A perfect storm has brewed that is causing most countries to take a good hard look at their healthcare systems and workforce needs. On the one hand, the patient burden is increasing. Advances in modern medicine are helping people live longer with more complex and chronic diseases. On the other hand, those advances are more difficult to sustain. Medical innovation has caused a significant rise in the cost of healthcare delivery and created a need for a specialized workforce. The philosophy of healthcare is also changing toward team-based medicine. The focus has shifted toward increasing quality, safety, and patient-centered care.
With these goals in mind, Israel has been trying to develop its own physician assistant (PA) profession. Israel predicts a significant lack of physicians in the near future. Many of the physicians who emigrated in the 1990s from the former Soviet Union will soon be retiring.
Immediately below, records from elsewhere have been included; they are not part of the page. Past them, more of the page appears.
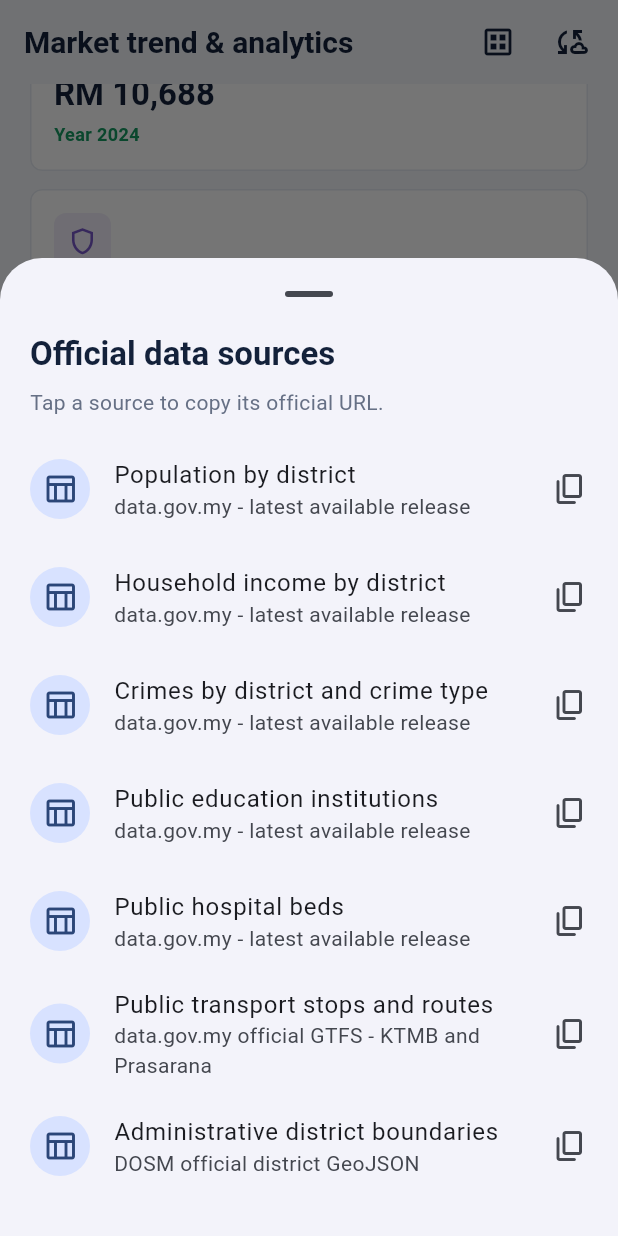
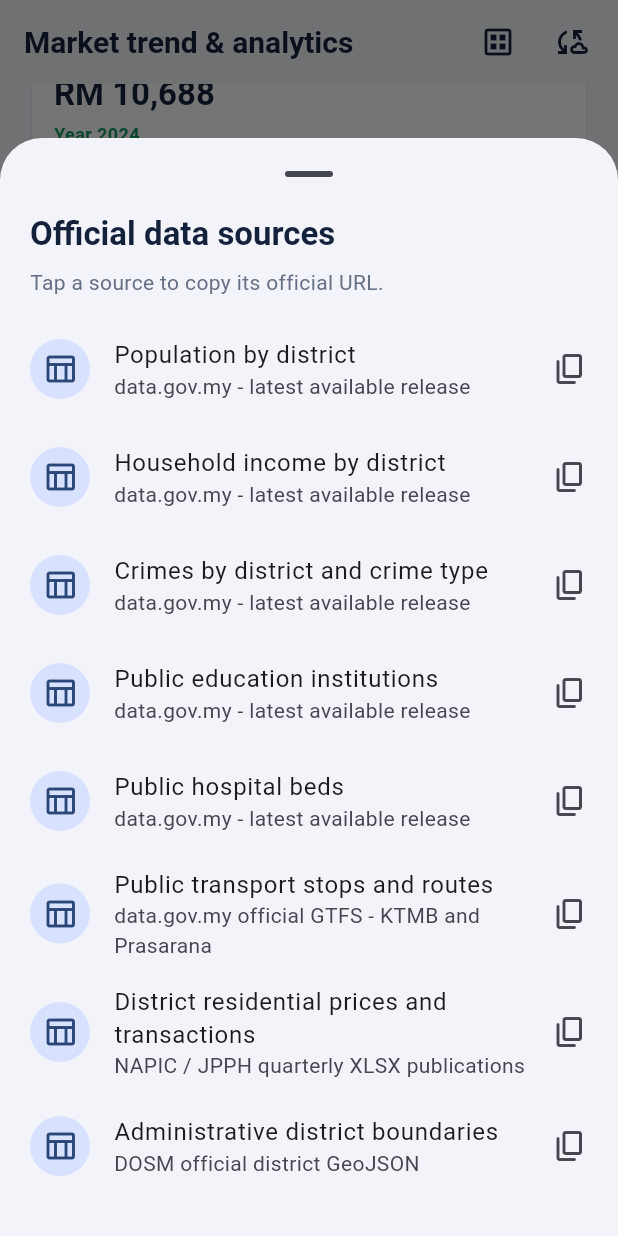
Before and after one commit to jiading555/MobileApplicationMerge1, a Flutter app: the AnalysisScreen screen opened directly, scrolled down 576 dp, after a tap on the "dataset" icon, on a phone screen of 412 x 824 dp. Run offline on Flutter 3.47's test engine with Material 3 defaults, Android fonts, the light colour scheme and no system bars; our stand-ins replace image_picker, supabase_flutter; accounts and stored records are empty; network calls fail.

Commit message:
Use NAPIC price history and transaction demand signals

```diff
--- a/lib/features/analysis/analysis_screen.dart
+++ b/lib/features/analysis/analysis_screen.dart
@@ -207,6 +207,11 @@ class _AnalysisScreenState extends State<AnalysisScreen> {
         'https://developer.data.gov.my/realtime-api/gtfs-static',
       ),
       _DataSource(
+        'District residential prices and transactions',
+        'NAPIC / JPPH quarterly XLSX publications',
+        'https://napic.jpph.gov.my/en/latest-publication',
+      ),
+      _DataSource(
         'Administrative district boundaries',
         'DOSM official district GeoJSON',
         'https://github.com/dosm-malaysia/data-open/blob/main/datasets/geodata/administrative_2_district.geojson',
@@ -363,13 +368,27 @@ class _Overview extends StatelessWidget {
         const SizedBox(height: 22),
         LayoutBuilder(
           builder: (context, constraints) {
-            final price = _ChartCard(
-              title: 'Historical price indicator',
-              subtitle: 'Average RM per square foot - 2018-2024',
-              value: '${formatRinggit(area.averagePricePsf)} psf',
-              trend: '+${area.priceGrowth.toStringAsFixed(1)}%',
-              values: area.priceHistory,
-            );
+            final price = area.hasMarketPrice
+                ? _ChartCard(
+                    title: 'Historical price indicator',
+                    subtitle:
+                        'NAPIC sample-weighted district median (RM/unit)',
+                    value: formatRinggit(
+                      area.medianResidentialPrice!.round(),
+                    ),
+                    trend: area.hasMarketHistory
+                        ? '${area.priceGrowth >= 0 ? '+' : ''}'
+                              '${area.priceGrowth.toStringAsFixed(1)}%'
+                        : '1 quarter collected',
+                    values: area.priceHistory,
+                    labels: area.marketPricePeriods,
+                  )
+                : const _UnavailableCard(
+                    title: 'Historical price indicator',
+                    message:
+                        'NAPIC market snapshot is not loaded yet. Run the '
+                        'crawler after applying the Supabase migration.',
+                  );
             final demand = _DemandCard(area: area);
             return constraints.maxWidth >= 820
                 ? Row(
@@ -465,8 +484,17 @@ class _PriceTrend extends StatelessWidget {
 
   @override
   Widget build(BuildContext context) {
-    final change = area.priceHistory.last - area.priceHistory.first;
-    final changePercent = change / area.priceHistory.first * 100;
+    if (!area.hasMarketPrice) {
+      return const _UnavailableCard(
+        title: 'Historical price indicator',
+        message: 'No NAPIC price snapshot is available for this district.',
+      );
+    }
+    final changePercent = area.hasMarketHistory
+        ? (area.priceHistory.last - area.priceHistory.first) /
+              area.priceHistory.first *
+              100
+        : null;
     return Column(
       crossAxisAlignment: CrossAxisAlignment.start,
       children: [
@@ -476,16 +504,20 @@ class _PriceTrend extends StatelessWidget {
         ),
         const SizedBox(height: 4),
         const Text(
-          'Historical sample series, normalized to RM per square foot.',
+          'Official NAPIC quarterly district price snapshots.',
           style: TextStyle(color: AppTheme.muted),
         ),
         const SizedBox(height: 16),
         _ChartCard(
-          title: 'Average transacted-price indicator',
-          subtitle: '2018-2024 snapshot series',
-          value: '${formatRinggit(area.averagePricePsf)} psf',
-          trend: '+${changePercent.toStringAsFixed(1)}% over the period',
+          title: 'Sample-weighted median residential price',
+          subtitle: area.marketPricePeriods.join(' to '),
+          value: formatRinggit(area.medianResidentialPrice!.round()),
+          trend: changePercent == null
+              ? 'More quarters required'
+              : '${changePercent >= 0 ? '+' : ''}'
+                    '${changePercent.toStringAsFixed(1)}% over the period',
           values: area.priceHistory,
+          labels: area.marketPricePeriods,
           large: true,
         ),
         const SizedBox(height: 14),
@@ -493,15 +525,18 @@ class _PriceTrend extends StatelessWidget {
           children: [
             Expanded(
               child: _SmallStat(
-                label: 'Latest annual signal',
-                value: '+${area.priceGrowth.toStringAsFixed(1)}%',
+                label: 'Latest quarterly price signal',
+                value: area.hasMarketHistory
+                    ? '${area.priceGrowth >= 0 ? '+' : ''}'
+                          '${area.priceGrowth.toStringAsFixed(1)}%'
+                    : 'Unavailable',
               ),
             ),
             const SizedBox(width: 12),
             Expanded(
               child: _SmallStat(
-                label: 'Rental yield estimate',
-                value: '${area.rentalYield.toStringAsFixed(1)}%',
+                label: 'Latest NAPIC period',
+                value: area.marketPeriod ?? 'Unavailable',
               ),
             ),
           ],
@@ -595,6 +630,7 @@ class _ChartCard extends StatelessWidget {
     required this.trend,
     required this.values,
     this.large = false,
+    this.labels = const [],
   });
 
   final String title;
@@ -603,6 +639,7 @@ class _ChartCard extends StatelessWidget {
   final String trend;
   final List<double> values;
   final bool large;
+  final List<String> labels;
 
   @override
   Widget build(BuildContext context) {
@@ -643,7 +680,11 @@ class _ChartCard extends StatelessWidget {
               ],
             ),
             const SizedBox(height: 12),
-            SimpleLineChart(values: values, height: large ? 300 : 205),
+            SimpleLineChart(
+              values: values,
+              labels: labels,
+              height: large ? 300 : 205,
+            ),
           ],
         ),
       ),
@@ -658,12 +699,14 @@ class _DemandCard extends StatelessWidget {
 
   @override
   Widget build(BuildContext context) {
-    final demand =
-        ((area.populationGrowth * 9) +
-                (area.rentalYield * 8) +
-                (area.transportScore * 0.28))
-            .clamp(0, 100)
-            .toDouble();
+    final demand = area.marketDemandScore;
+    if (demand == null) {
+      return const _UnavailableCard(
+        title: 'Market demand signal',
+        message:
+            'NAPIC current and previous-year transaction totals are required.',
+      );
+    }
     return Card(
       child: Padding(
         padding: const EdgeInsets.all(18),
@@ -715,14 +758,56 @@ class _DemandCard extends StatelessWidget {
             ),
             const SizedBox(height: 20),
             _SignalRow(
-              label: 'Population growth',
-              value: area.populationGrowth / 6,
+              label:
+                  'Transaction volume '
+                  '(${_signed(area.transactionVolumeGrowth)} YoY)',
+              value: _growthSignal(area.transactionVolumeGrowth),
             ),
-            _SignalRow(label: 'Rental yield', value: area.rentalYield / 6),
             _SignalRow(
-              label: 'Public transport',
-              value: area.transportScore / 100,
+              label:
+                  'Transaction value '
+                  '(${_signed(area.transactionValueGrowth)} YoY)',
+              value: _growthSignal(area.transactionValueGrowth),
             ),
+            const Text(
+              'Score: 60% volume growth + 40% value growth. '
+              'Each growth rate is capped from -20% to +20%.',
+              style: TextStyle(color: AppTheme.muted, fontSize: 10),
+            ),
+          ],
+        ),
+      ),
+    );
+  }
+
+  String _signed(double? value) {
+    if (value == null) return 'Unavailable';
+    return '${value >= 0 ? '+' : ''}${value.toStringAsFixed(1)}%';
+  }
+
+  double _growthSignal(double? value) {
+    if (value == null) return 0;
+    return (value.clamp(-20, 20) + 20) / 40;
+  }
+}
+
+class _UnavailableCard extends StatelessWidget {
+  const _UnavailableCard({required this.title, required this.message});
+
+  final String title;
+  final String message;
+
+  @override
+  Widget build(BuildContext context) {
+    return Card(
+      child: Padding(
+        padding: const EdgeInsets.all(18),
+        child: Column(
+          crossAxisAlignment: CrossAxisAlignment.start,
+          children: [
+            Text(title, style: Theme.of(context).textTheme.titleMedium),
+            const SizedBox(height: 12),
+            Text(message, style: const TextStyle(color: AppTheme.muted)),
           ],
         ),
       ),
```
Several of the medical specialties are already in distress and need an urgent boost in manpower.
Just like the United States did, Israel is encountering various political and legislative obstacles to creating a PA profession. In 2009, a white paper developed by the Israeli Medical Association (the physician professional organization) stated its opposition to establishing a PA profession in Israel, suggesting instead that the country “reexamine its investments into the existing physician professions.”1
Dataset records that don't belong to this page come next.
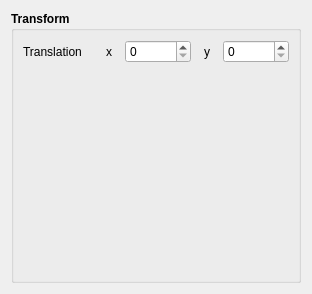
The window that DockTest/transformwidget.ui (0000duck/Qt-Engine) describes before a commit, drawn with Qt 5.
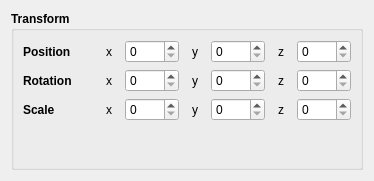
The same window after the commit.

The edit to the form file:
```diff
--- a/DockTest/transformwidget.ui
+++ b/DockTest/transformwidget.ui
@@ -6,8 +6,8 @@
    <rect>
     <x>0</x>
     <y>0</y>
-    <width>312</width>
-    <height>294</height>
+    <width>353</width>
+    <height>181</height>
    </rect>
   </property>
   <property name="windowTitle">
@@ -25,8 +25,6 @@
      <property name="title">
       <string>Transform</string>
      </property>
-     <layout class="QVBoxLayout" name="verticalLayout_3">
-      <item>
        <layout class="QVBoxLayout" name="verticalLayout">
         <item>
          <layout class="QHBoxLayout" name="horizontalLayout">
@@ -46,12 +44,12 @@
             </property>
             <property name="font">
              <font>
-              <weight>50</weight>
-              <bold>false</bold>
+            <weight>75</weight>
+            <bold>true</bold>
              </font>
             </property>
             <property name="text">
-             <string>Translation</string>
+           <string>Position</string>
             </property>
            </widget>
           </item>
@@ -137,7 +135,350 @@
             </property>
            </widget>
           </item>
-         </layout>
+        <item>
+         <widget class="QLabel" name="label_5">
+          <property name="sizePolicy">
+           <sizepolicy hsizetype="Fixed" vsizetype="Preferred">
+            <horstretch>0</horstretch>
+            <verstretch>0</verstretch>
+           </sizepolicy>
+          </property>
+          <property name="minimumSize">
+           <size>
+            <width>20</width>
+            <height>0</height>
+           </size>
+          </property>
+          <property name="font">
+           <font>
+            <weight>50</weight>
+            <bold>false</bold>
+           </font>
+          </property>
+          <property name="text">
+           <string>z</string>
+          </property>
+          <property name="alignment">
+           <set>Qt::AlignCenter</set>
+          </property>
+         </widget>
+        </item>
+        <item>
+         <widget class="QSpinBox" name="TranslationY_2">
+          <property name="font">
+           <font>
+            <weight>50</weight>
+            <bold>false</bold>
+           </font>
+          </property>
+          <property name="maximum">
+           <number>9999</number>
+          </property>
+         </widget>
+        </item>
+       </layout>
+      </item>
+      <item>
+       <layout class="QHBoxLayout" name="horizontalLayout_2">
+        <item>
+         <widget class="QLabel" name="label_6">
+          <property name="sizePolicy">
+           <sizepolicy hsizetype="Fixed" vsizetype="Preferred">
+            <horstretch>0</horstretch>
+            <verstretch>0</verstretch>
+           </sizepolicy>
+          </property>
+          <property name="minimumSize">
+           <size>
+            <width>70</width>
+            <height>0</height>
+           </size>
+          </property>
+          <property name="font">
+           <font>
+            <weight>75</weight>
+            <bold>true</bold>
+           </font>
+          </property>
+          <property name="text">
+           <string>Rotation</string>
+          </property>
+         </widget>
+        </item>
+        <item>
+         <widget class="QLabel" name="label_7">
+          <property name="sizePolicy">
+           <sizepolicy hsizetype="Fixed" vsizetype="Preferred">
+            <horstretch>0</horstretch>
+            <verstretch>0</verstretch>
+           </sizepolicy>
+          </property>
+          <property name="minimumSize">
+           <size>
+            <width>20</width>
+            <height>0</height>
+           </size>
+          </property>
+          <property name="font">
+           <font>
+            <weight>50</weight>
+            <bold>false</bold>
+           </font>
+          </property>
+          <property name="text">
+           <string>x</string>
+          </property>
+          <property name="alignment">
+           <set>Qt::AlignCenter</set>
+          </property>
+         </widget>
+        </item>
+        <item>
+         <widget class="QSpinBox" name="TranslationX_2">
+          <property name="font">
+           <font>
+            <weight>50</weight>
+            <bold>false</bold>
+           </font>
+          </property>
+          <property name="maximum">
+           <number>9999</number>
+          </property>
+         </widget>
+        </item>
+        <item>
+         <widget class="QLabel" name="label_8">
+          <property name="sizePolicy">
+           <sizepolicy hsizetype="Fixed" vsizetype="Preferred">
+            <horstretch>0</horstretch>
+            <verstretch>0</verstretch>
+           </sizepolicy>
+          </property>
+          <property name="minimumSize">
+           <size>
+            <width>20</width>
+            <height>0</height>
+           </size>
+          </property>
+          <property name="font">
+           <font>
+            <weight>50</weight>
+            <bold>false</bold>
+           </font>
+          </property>
+          <property name="text">
+           <string>y</string>
+          </property>
+          <property name="alignment">
+           <set>Qt::AlignCenter</set>
+          </property>
+         </widget>
+        </item>
+        <item>
+         <widget class="QSpinBox" name="TranslationY_3">
+          <property name="font">
+           <font>
+            <weight>50</weight>
+            <bold>false</bold>
+           </font>
+          </property>
+          <property name="maximum">
+           <number>9999</number>
+          </property>
+         </widget>
+        </item>
+        <item>
+         <widget class="QLabel" name="label_9">
+          <property name="sizePolicy">
+           <sizepolicy hsizetype="Fixed" vsizetype="Preferred">
+            <horstretch>0</horstretch>
+            <verstretch>0</verstretch>
+           </sizepolicy>
+          </property>
+          <property name="minimumSize">
+           <size>
+            <width>20</width>
+            <height>0</height>
+           </size>
+          </property>
+          <property name="font">
+           <font>
+            <weight>50</weight>
+            <bold>false</bold>
+           </font>
+          </property>
+          <property name="text">
+           <string>z</string>
+          </property>
+          <property name="alignment">
+           <set>Qt::AlignCenter</set>
+          </property>
+         </widget>
+        </item>
+        <item>
+         <widget class="QSpinBox" name="TranslationY_4">
+          <property name="font">
+           <font>
+            <weight>50</weight>
+            <bold>false</bold>
+           </font>
+          </property>
+          <property name="maximum">
+           <number>9999</number>
+          </property>
+         </widget>
+        </item>
+       </layout>
+      </item>
+      <item>
+       <layout class="QHBoxLayout" name="horizontalLayout_3">
+        <item>
+         <widget class="QLabel" name="label_10">
+          <property name="sizePolicy">
+           <sizepolicy hsizetype="Fixed" vsizetype="Preferred">
+            <horstretch>0</horstretch>
+            <verstretch>0</verstretch>
+           </sizepolicy>
+          </property>
+          <property name="minimumSize">
+           <size>
+            <width>70</width>
+            <height>0</height>
+           </size>
+          </property>
+          <property name="font">
+           <font>
+            <weight>75</weight>
+            <bold>true</bold>
+           </font>
+          </property>
+          <property name="text">
+           <string>Scale</string>
+          </property>
+         </widget>
+        </item>
+        <item>
+         <widget class="QLabel" name="label_11">
+          <property name="sizePolicy">
+           <sizepolicy hsizetype="Fixed" vsizetype="Preferred">
+            <horstretch>0</horstretch>
+            <verstretch>0</verstretch>
+           </sizepolicy>
+          </property>
+          <property name="minimumSize">
+           <size>
+            <width>20</width>
+            <height>0</height>
+           </size>
+          </property>
+          <property name="font">
+           <font>
+            <weight>50</weight>
+            <bold>false</bold>
+           </font>
+          </property>
+          <property name="text">
+           <string>x</string>
+          </property>
+          <property name="alignment">
+           <set>Qt::AlignCenter</set>
+          </property>
+         </widget>
+        </item>
+        <item>
+         <widget class="QSpinBox" name="TranslationX_3">
+          <property name="font">
+           <font>
+            <weight>50</weight>
+            <bold>false</bold>
+           </font>
+          </property>
+          <property name="maximum">
+           <number>9999</number>
+          </property>
+         </widget>
+        </item>
+        <item>
+         <widget class="QLabel" name="label_12">
+          <property name="sizePolicy">
+           <sizepolicy hsizetype="Fixed" vsizetype="Preferred">
+            <horstretch>0</horstretch>
+            <verstretch>0</verstretch>
+           </sizepolicy>
+          </property>
+          <property name="minimumSize">
+           <size>
+            <width>20</width>
+            <height>0</height>
+           </size>
+          </property>
+          <property name="font">
+           <font>
+            <weight>50</weight>
+            <bold>false</bold>
+           </font>
+          </property>
+          <property name="text">
+           <string>y</string>
+          </property>
+          <property name="alignment">
+           <set>Qt::AlignCenter</set>
+          </property>
+         </widget>
+        </item>
+        <item>
+         <widget class="QSpinBox" name="TranslationY_5">
+          <property name="font">
+           <font>
+            <weight>50</weight>
+            <bold>false</bold>
+           </font>
+          </property>
+          <property name="maximum">
+           <number>9999</number>
+          </property>
+         </widget>
+        </item>
+        <item>
+         <widget class="QLabel" name="label_13">
+          <property name="sizePolicy">
+           <sizepolicy hsizetype="Fixed" vsizetype="Preferred">
+            <horstretch>0</horstretch>
+            <verstretch>0</verstretch>
+           </sizepolicy>
+          </property>
+          <property name="minimumSize">
+           <size>
+            <width>20</width>
+            <height>0</height>
+           </size>
+          </property>
+          <property name="font">
+           <font>
+            <weight>50</weight>
+            <bold>false</bold>
+           </font>
+          </property>
+          <property name="text">
+           <string>z</string>
+          </property>
+          <property name="alignment">
+           <set>Qt::AlignCenter</set>
+          </property>
+         </widget>
+        </item>
+        <item>
+         <widget class="QSpinBox" name="TranslationY_6">
+          <property name="font">
+           <font>
+            <weight>50</weight>
+            <bold>false</bold>
+           </font>
+          </property>
+          <property name="maximum">
+           <number>9999</number>
+          </property>
+         </widget>
         </item>
        </layout>
       </item>
```
Lines whose indentation alone changed are shown as unchanged.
Swinging the pendulum back was a 2010 report from the Israel Ministry of Health's Healthcare Workforce Committee, which recommended “an investigation into the possibility of developing a model in Israel... similar to physician assistant, nurse practitioner, anesthesia assistant...” with the expectation that these healthcare providers would “increase the quality of the clinic and the productivity of the physician, the clinic, and the hospital and clear up time for the physician.”2
Finally, the former director general of the Israel Ministry of Health, Roni Gamzu, convened a PA committee that was chaired by Arnon Afek and Gil Fire. Their first meeting took place in August 2012 and their final recommendation was published in July 2013.3
The five specialty areas identified as having the greatest workforce need were anesthesiology, emergency medicine, surgery, internal medicine, and pathology. The committee considered several ways to address the physician gap, including models such as the American PA and NP, or creating a new healthcare profession.
The committee determined that most of the clinical needs of these specialties can be met by creating a job in which a skilled professional monitors and manages patients of varying degrees of acuity, provides routine medical care, and acts as a case coordinator/liaison between the various healthcare team members. Specifically for pathology, a laboratory worker or a foreign medical school graduate who didn't pass the Israeli licensing examination can be used. The legislative process for PAs in pathology was recently completed, and the Ministry of Health is preparing the training program for the first group.4 The legislative process for creating PAs in emergency medicine and anesthesiology also is expected to be complete this year.
Creating a new profession from scratch is not an easy task in any country. The philosophy that the Israel Ministry of Health has decided to embrace involves using an existing profession and expanding on its current role. This would be an easier and faster legislative route than making something brand new. Therefore, according to the Ministry of Health's recommendations, the new PAs will likely be paramedics who are given additional education and training in order to fit their new role. They will start by only practicing within the specialties outlined, with the hope that the profession can naturally evolve over time. We can find parallels to this quandary in the early days of the American PA program—military medics were called upon to create this profession and garner support for legislation. The hope in Israel is that these special paramedics-turned-PAs will evolve naturally into their new role and create a culture of acceptance and appreciation in the healthcare workforce. Their growth should lead to the creation of legislative advances, professional associations, and expanding academic programs.
No one-size-fits-all solution exists to address global healthcare needs. Every country faces its own set of challenges. Many of the growing pains that other countries encounter can be predicted by reading the history of the American PA profession. Born out of the necessity to fill a need and opposed by legislative obstacles, fear, and protectionism, PAs worldwide have proven themselves to be resilient and have grown to become indispensable players on the modern healthcare team.